What different purposes will the building serve?
Oliva: We’ll have childcare as we do now, a café, a main events space downstairs for communities or private events, children’s play areas for our childcare around the back and community grounds at the front for community events. Upstairs, we have hot desks and office space which we’ll rent out. We’ve got a meeting room in the tower available for hire and as an organisation, we’ll be hoping to put on different community events and activities and bring opportunities to the area. We want to have something for everyone.
There was a sense that the people in the area and the community had been forgotten about and the library was a symbol of that…
Will the library go back to being an actual library?
Lots of people did want that but the problem is that to make it sustainable and beneficial for the community, it needed to do more than just one thing. That’s why we’ve come up with the idea of a multi-use venue.
L13, I think is fair to say, has been in decline for a few years and didn’t get a lot of the European investment from 2008’s Capital of Culture. So, there was a sense that the people in the area and the community had been forgotten about and the library was a symbol of that. It was shut down and felt like it had been taken away from local people, so this was Lister Steps trying to help the community, expand our services and wanting to be the spark that makes our area better.

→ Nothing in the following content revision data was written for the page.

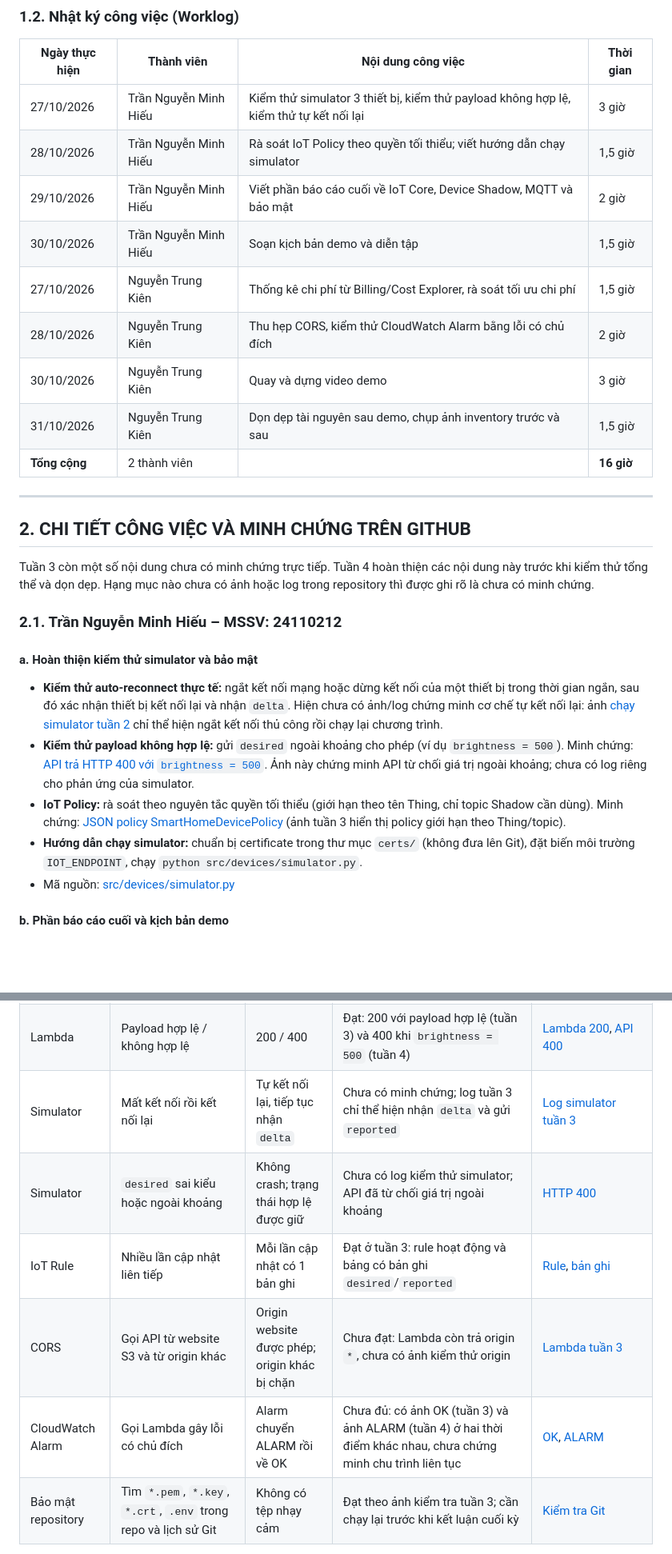
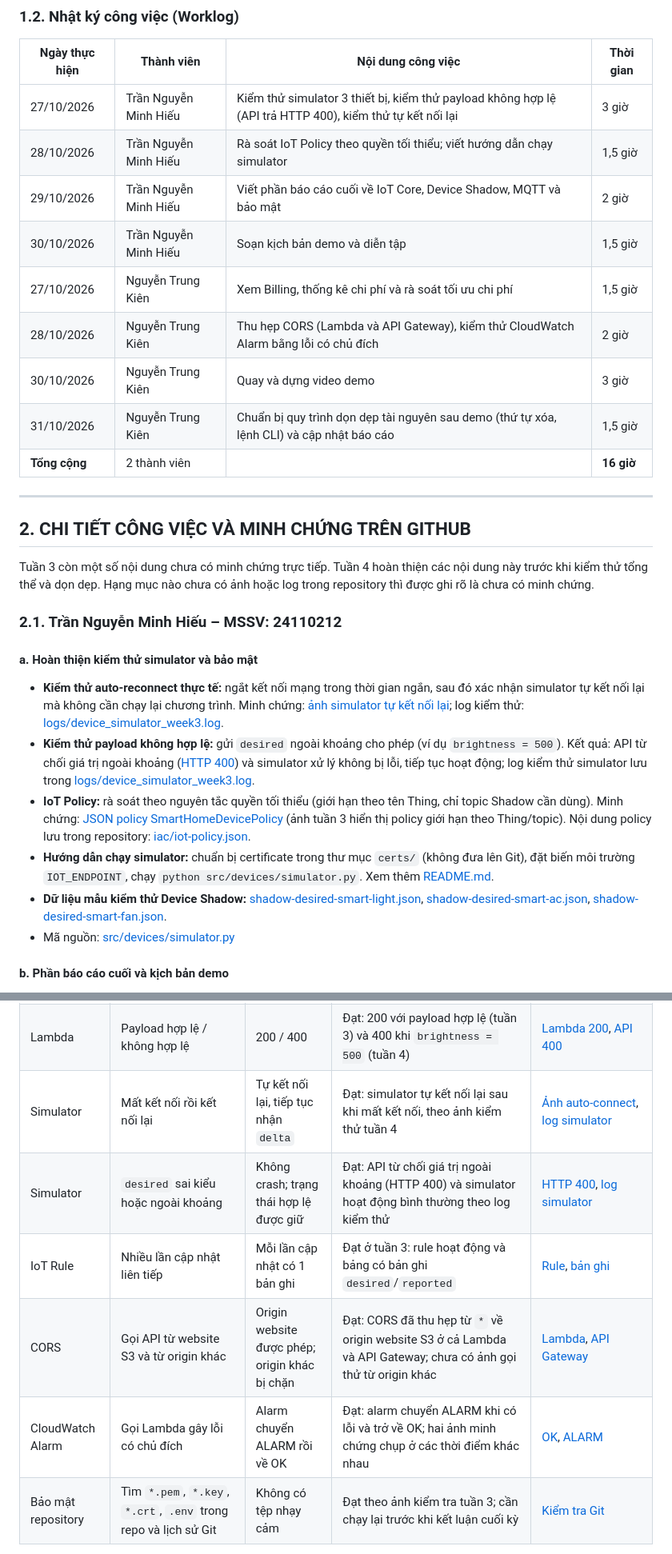
Before and after one commit to NguyenTrungKien1805/aws-iot-device-shadow-smarthome, a Markdown page: reports/BaoCaoTuan4.md, 2 parts joined by grey strips. Shown at 80% size. Rendered like a GitHub page; blank space fills up the shorter version.

```diff
--- a/reports/BaoCaoTuan4.md
+++ b/reports/BaoCaoTuan4.md
@@ -27,14 +27,14 @@
 
 | Ngày thực hiện | Thành viên | Nội dung công việc | Thời gian |
 |---|---|---|---|
-| 27/10/2026 | Trần Nguyễn Minh Hiếu | Kiểm thử simulator 3 thiết bị, kiểm thử payload không hợp lệ, kiểm thử tự kết nối lại | 3 giờ |
+| 27/10/2026 | Trần Nguyễn Minh Hiếu | Kiểm thử simulator 3 thiết bị, kiểm thử payload không hợp lệ (API trả HTTP 400), kiểm thử tự kết nối lại | 3 giờ |
 | 28/10/2026 | Trần Nguyễn Minh Hiếu | Rà soát IoT Policy theo quyền tối thiểu; viết hướng dẫn chạy simulator | 1,5 giờ |
 | 29/10/2026 | Trần Nguyễn Minh Hiếu | Viết phần báo cáo cuối về IoT Core, Device Shadow, MQTT và bảo mật | 2 giờ |
 | 30/10/2026 | Trần Nguyễn Minh Hiếu | Soạn kịch bản demo và diễn tập | 1,5 giờ |
-| 27/10/2026 | Nguyễn Trung Kiên | Thống kê chi phí từ Billing/Cost Explorer, rà soát tối ưu chi phí | 1,5 giờ |
-| 28/10/2026 | Nguyễn Trung Kiên | Thu hẹp CORS, kiểm thử CloudWatch Alarm bằng lỗi có chủ đích | 2 giờ |
+| 27/10/2026 | Nguyễn Trung Kiên | Xem Billing, thống kê chi phí và rà soát tối ưu chi phí | 1,5 giờ |
+| 28/10/2026 | Nguyễn Trung Kiên | Thu hẹp CORS (Lambda và API Gateway), kiểm thử CloudWatch Alarm bằng lỗi có chủ đích | 2 giờ |
 | 30/10/2026 | Nguyễn Trung Kiên | Quay và dựng video demo | 3 giờ |
-| 31/10/2026 | Nguyễn Trung Kiên | Dọn dẹp tài nguyên sau demo, chụp ảnh inventory trước và sau | 1,5 giờ |
+| 31/10/2026 | Nguyễn Trung Kiên | Chuẩn bị quy trình dọn dẹp tài nguyên sau demo (thứ tự xóa, lệnh CLI) và cập nhật báo cáo | 1,5 giờ |
 | **Tổng cộng** | 2 thành viên | | **16 giờ** |
 
 ---
@@ -47,10 +47,11 @@ Tuần 3 còn một số nội dung chưa có minh chứng trực tiếp. Tuần
 
 #### a. Hoàn thiện kiểm thử simulator và bảo mật
 
-- **Kiểm thử auto-reconnect thực tế:** ngắt kết nối mạng hoặc dừng kết nối của một thiết bị trong thời gian ngắn, sau đó xác nhận thiết bị kết nối lại và nhận `delta`. Hiện chưa có ảnh/log chứng minh cơ chế tự kết nối lại: ảnh [chạy simulator tuần 2](https://github.com/NguyenTrungKien1805/aws-iot-device-shadow-smarthome/blob/main/reports/docs/images/Week2Pic/Run%20simulation.png) chỉ thể hiện ngắt kết nối thủ công rồi chạy lại chương trình.
-- **Kiểm thử payload không hợp lệ:** gửi `desired` ngoài khoảng cho phép (ví dụ `brightness = 500`). Minh chứng: [API trả HTTP 400 với `brightness = 500`](https://github.com/NguyenTrungKien1805/aws-iot-device-shadow-smarthome/blob/main/reports/docs/images/Week4Pic/payload_loi.png). Ảnh này chứng minh API từ chối giá trị ngoài khoảng; chưa có log riêng cho phản ứng của simulator.
-- **IoT Policy:** rà soát theo nguyên tắc quyền tối thiểu (giới hạn theo tên Thing, chỉ topic Shadow cần dùng). Minh chứng: [JSON policy SmartHomeDevicePolicy](https://github.com/NguyenTrungKien1805/aws-iot-device-shadow-smarthome/blob/main/reports/docs/images/Week3Pic/Iot-policy-least-privilege.png) (ảnh tuần 3 hiển thị policy giới hạn theo Thing/topic).
-- **Hướng dẫn chạy simulator:** chuẩn bị certificate trong thư mục `certs/` (không đưa lên Git), đặt biến môi trường `IOT_ENDPOINT`, chạy `python src/devices/simulator.py`.
+- **Kiểm thử auto-reconnect thực tế:** ngắt kết nối mạng trong thời gian ngắn, sau đó xác nhận simulator tự kết nối lại mà không cần chạy lại chương trình. Minh chứng: [ảnh simulator tự kết nối lại](https://github.com/NguyenTrungKien1805/aws-iot-device-shadow-smarthome/blob/main/reports/docs/images/Week4Pic/auto_connect.png); log kiểm thử: [logs/device_simulator_week3.log](https://github.com/NguyenTrungKien1805/aws-iot-device-shadow-smarthome/blob/main/logs/device_simulator_week3.log).
+- **Kiểm thử payload không hợp lệ:** gửi `desired` ngoài khoảng cho phép (ví dụ `brightness = 500`). Kết quả: API từ chối giá trị ngoài khoảng ([HTTP 400](https://github.com/NguyenTrungKien1805/aws-iot-device-shadow-smarthome/blob/main/reports/docs/images/Week4Pic/payload_loi.png)) và simulator xử lý không bị lỗi, tiếp tục hoạt động; log kiểm thử simulator lưu trong [logs/device_simulator_week3.log](https://github.com/NguyenTrungKien1805/aws-iot-device-shadow-smarthome/blob/main/logs/device_simulator_week3.log).
+- **IoT Policy:** rà soát theo nguyên tắc quyền tối thiểu (giới hạn theo tên Thing, chỉ topic Shadow cần dùng). Minh chứng: [JSON policy SmartHomeDevicePolicy](https://github.com/NguyenTrungKien1805/aws-iot-device-shadow-smarthome/blob/main/reports/docs/images/Week3Pic/Iot-policy-least-privilege.png) (ảnh tuần 3 hiển thị policy giới hạn theo Thing/topic). Nội dung policy lưu trong repository: [iac/iot-policy.json](https://github.com/NguyenTrungKien1805/aws-iot-device-shadow-smarthome/blob/main/iac/iot-policy.json).
+- **Hướng dẫn chạy simulator:** chuẩn bị certificate trong thư mục `certs/` (không đưa lên Git), đặt biến môi trường `IOT_ENDPOINT`, chạy `python src/devices/simulator.py`. Xem thêm [README.md](https://github.com/NguyenTrungKien1805/aws-iot-device-shadow-smarthome/blob/main/README.md).
+- **Dữ liệu mẫu kiểm thử Device Shadow:** [shadow-desired-smart-light.json](https://github.com/NguyenTrungKien1805/aws-iot-device-shadow-smarthome/blob/main/tests/shadow-desired-smart-light.json), [shadow-desired-smart-ac.json](https://github.com/NguyenTrungKien1805/aws-iot-device-shadow-smarthome/blob/main/tests/shadow-desired-smart-ac.json), [shadow-desired-smart-fan.json](https://github.com/NguyenTrungKien1805/aws-iot-device-shadow-smarthome/blob/main/tests/shadow-desired-smart-fan.json).
 - Mã nguồn: [src/devices/simulator.py](https://github.com/NguyenTrungKien1805/aws-iot-device-shadow-smarthome/blob/main/src/devices/simulator.py)
 
 #### b. Phần báo cáo cuối và kịch bản demo
@@ -127,11 +130,11 @@ aws dynamodb delete-table --table-name SmartHomeDeviceHistoryIaC
 |---|---|---|---|---|
 | End-to-end | Web → API Gateway → Lambda → Shadow → simulator → DynamoDB, lần lượt cho 3 thiết bị | Cả 3 thiết bị đổi trạng thái, lịch sử được ghi | Đạt ở tuần 3 theo ảnh web–DynamoDB và log simulator; chưa có ảnh xác nhận đủ cả 3 thiết bị trong cùng một lượt kiểm thử | [Web/DynamoDB](https://github.com/NguyenTrungKien1805/aws-iot-device-shadow-smarthome/blob/main/reports/docs/images/Week3Pic/End%20to%20end%20flow%20Web%20DynamoDB.png), [log simulator](https://github.com/NguyenTrungKien1805/aws-iot-device-shadow-smarthome/blob/main/reports/docs/images/Week3Pic/End%20to%20end%20flow%20PowerShell%20log.png) |
 | Lambda | Payload hợp lệ / không hợp lệ | 200 / 400 | Đạt: 200 với payload hợp lệ (tuần 3) và 400 khi `brightness = 500` (tuần 4) | [Lambda 200](https://github.com/NguyenTrungKien1805/aws-iot-device-shadow-smarthome/blob/main/reports/docs/images/Week3Pic/Lambda%20config%20test.png), [API 400](https://github.com/NguyenTrungKien1805/aws-iot-device-shadow-smarthome/blob/main/reports/docs/images/Week4Pic/payload_loi.png) |
-| Simulator | Mất kết nối rồi kết nối lại | Tự kết nối lại, tiếp tục nhận `delta` | Chưa có minh chứng; log tuần 3 chỉ thể hiện nhận `delta` và gửi `reported` | [Log simulator tuần 3](https://github.com/NguyenTrungKien1805/aws-iot-device-shadow-smarthome/blob/main/reports/docs/images/Week3Pic/Simulator%203%20devices%20when%20edit%20device%20shadow.png) |
-| Simulator | `desired` sai kiểu hoặc ngoài khoảng | Không crash; trạng thái hợp lệ được giữ | Chưa có log kiểm thử simulator; API đã từ chối giá trị ngoài khoảng | [HTTP 400](https://github.com/NguyenTrungKien1805/aws-iot-device-shadow-smarthome/blob/main/reports/docs/images/Week4Pic/payload_loi.png) |
+| Simulator | Mất kết nối rồi kết nối lại | Tự kết nối lại, tiếp tục nhận `delta` | Đạt: simulator tự kết nối lại sau khi mất kết nối, theo ảnh kiểm thử tuần 4 | [Ảnh auto-connect](https://github.com/NguyenTrungKien1805/aws-iot-device-shadow-smarthome/blob/main/reports/docs/images/Week4Pic/auto_connect.png), [log simulator](https://github.com/NguyenTrungKien1805/aws-iot-device-shadow-smarthome/blob/main/logs/device_simulator_week3.log) |
+| Simulator | `desired` sai kiểu hoặc ngoài khoảng | Không crash; trạng thái hợp lệ được giữ | Đạt: API từ chối giá trị ngoài khoảng (HTTP 400) và simulator hoạt động bình thường theo log kiểm thử | [HTTP 400](https://github.com/NguyenTrungKien1805/aws-iot-device-shadow-smarthome/blob/main/reports/docs/images/Week4Pic/payload_loi.png), [log simulator](https://github.com/NguyenTrungKien1805/aws-iot-device-shadow-smarthome/blob/main/logs/device_simulator_week3.log) |
 | IoT Rule | Nhiều lần cập nhật liên tiếp | Mỗi lần cập nhật có 1 bản ghi | Đạt ở tuần 3: rule hoạt động và bảng có bản ghi `desired`/`reported` | [Rule](https://github.com/NguyenTrungKien1805/aws-iot-device-shadow-smarthome/blob/main/reports/docs/images/Week3Pic/SaveShadowToDynamoDBRule.png), [bản ghi](https://github.com/NguyenTrungKien1805/aws-iot-device-shadow-smarthome/blob/main/reports/docs/images/Week3Pic/DynamoDB%20shadow%20records.png) |
-| CORS | Gọi API từ website S3 và từ origin khác | Origin website được phép; origin khác bị chặn | Chưa đạt: Lambda còn trả origin `*`, chưa có ảnh kiểm thử origin | [Lambda tuần 3](https://github.com/NguyenTrungKien1805/aws-iot-device-shadow-smarthome/blob/main/reports/docs/images/Week3Pic/Lambda%20config%20test.png) |
-| CloudWatch Alarm | Gọi Lambda gây lỗi có chủ đích | Alarm chuyển ALARM rồi về OK | Chưa đủ: có ảnh OK (tuần 3) và ảnh ALARM (tuần 4) ở hai thời điểm khác nhau, chưa chứng minh chu trình liên tục | [OK](https://github.com/NguyenTrungKien1805/aws-iot-device-shadow-smarthome/blob/main/reports/docs/images/Week3Pic/SmartHomeLambdaErrorAlarm.png), [ALARM](https://github.com/NguyenTrungKien1805/aws-iot-device-shadow-smarthome/blob/main/reports/docs/images/Week4Pic/alarm.png) |
+| CORS | Gọi API từ website S3 và từ origin khác | Origin website được phép; origin khác bị chặn | Đạt: CORS đã thu hẹp từ `*` về origin website S3 ở cả Lambda và API Gateway; chưa có ảnh gọi thử từ origin khác | [Lambda](https://github.com/NguyenTrungKien1805/aws-iot-device-shadow-smarthome/blob/main/reports/docs/images/Week4Pic/lambda_hoanthien.jpg), [API Gateway](https://github.com/NguyenTrungKien1805/aws-iot-device-shadow-smarthome/blob/main/reports/docs/images/Week4Pic/Cors.jpg) |
+| CloudWatch Alarm | Gọi Lambda gây lỗi có chủ đích | Alarm chuyển ALARM rồi về OK | Đạt: alarm chuyển ALARM khi có lỗi và trở về OK; hai ảnh minh chứng chụp ở các thời điểm khác nhau | [OK](https://github.com/NguyenTrungKien1805/aws-iot-device-shadow-smarthome/blob/main/reports/docs/images/Week3Pic/SmartHomeLambdaErrorAlarm.png), [ALARM](https://github.com/NguyenTrungKien1805/aws-iot-device-shadow-smarthome/blob/main/reports/docs/images/Week4Pic/alarm.png) |
 | Bảo mật repository | Tìm `*.pem`, `*.key`, `*.crt`, `.env` trong repo và lịch sử Git | Không có tệp nhạy cảm | Đạt theo ảnh kiểm tra tuần 3; cần chạy lại trước khi kết luận cuối kỳ | [Kiểm tra Git](https://github.com/NguyenTrungKien1805/aws-iot-device-shadow-smarthome/blob/main/reports/docs/images/Week3Pic/Git%20security%20check.png) |
 
 **Lỗi gặp phải và cách khắc phục:**
```
Also changed, not shown: other parts of reports/BaoCaoTuan4.md (+38 -19 lines).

We wanted to provide a place where people could get together and socialise or come and learn and share new skills.
Will the building stay as it was?
Oliva: For the public side of the building – our main events room downstairs, our café and the entrance hall – is where we focused on most of the restoration work and trying to put the building back to how it was.
For some areas, our designers have created modern interventions that fit within the building without touching the existing fabric of it, such as a separate pod structure for our childcare area. You can still tell it’s the old library and feels like a heritage building but it’s had a modern update so we can use it in a way that make sense for today.
Don’t keep us in suspense. How long ’til you’re open?
Oliva: We’re very nearly done. We’re hoping to have a handover day soon so we’re getting into the snagging process at the end of the construction phase. We’re still not 100% certain on dates but we’re hoping we might be able to start being operational in October 2020.
How can people help out?
Oliva: When we’re able to start our activities again, people are welcome to come and get involved. If people want to run an activity themselves, we’ve got the space to do that. If people want to volunteer, then watch this space. As we grow and put more things on, we’ll need more help so there should be opportunities in the future. We’re going to be launching a new website soon that will have all the information everyone will need which will be going live in the next few weeks.
Are you happy with the progress that has been made?
Oliva: The building looks really amazing. We’re so excited to open it up so people can finally see the finished product. When you look at when we started and the level of decay there was, it was falling apart and a mess but to look at it now is amazing. We’re really happy how it turned out and looking forward to getting more people in!
What would you like to see become of the library ultimately?
Oliva: We want to see it well used by people and a place where people feel safe and welcome. We’d love to see people growing in confidence using it and getting involved with it. We’d like to see people helping us shape it to what they want it to be and bring the things to the area that are needed.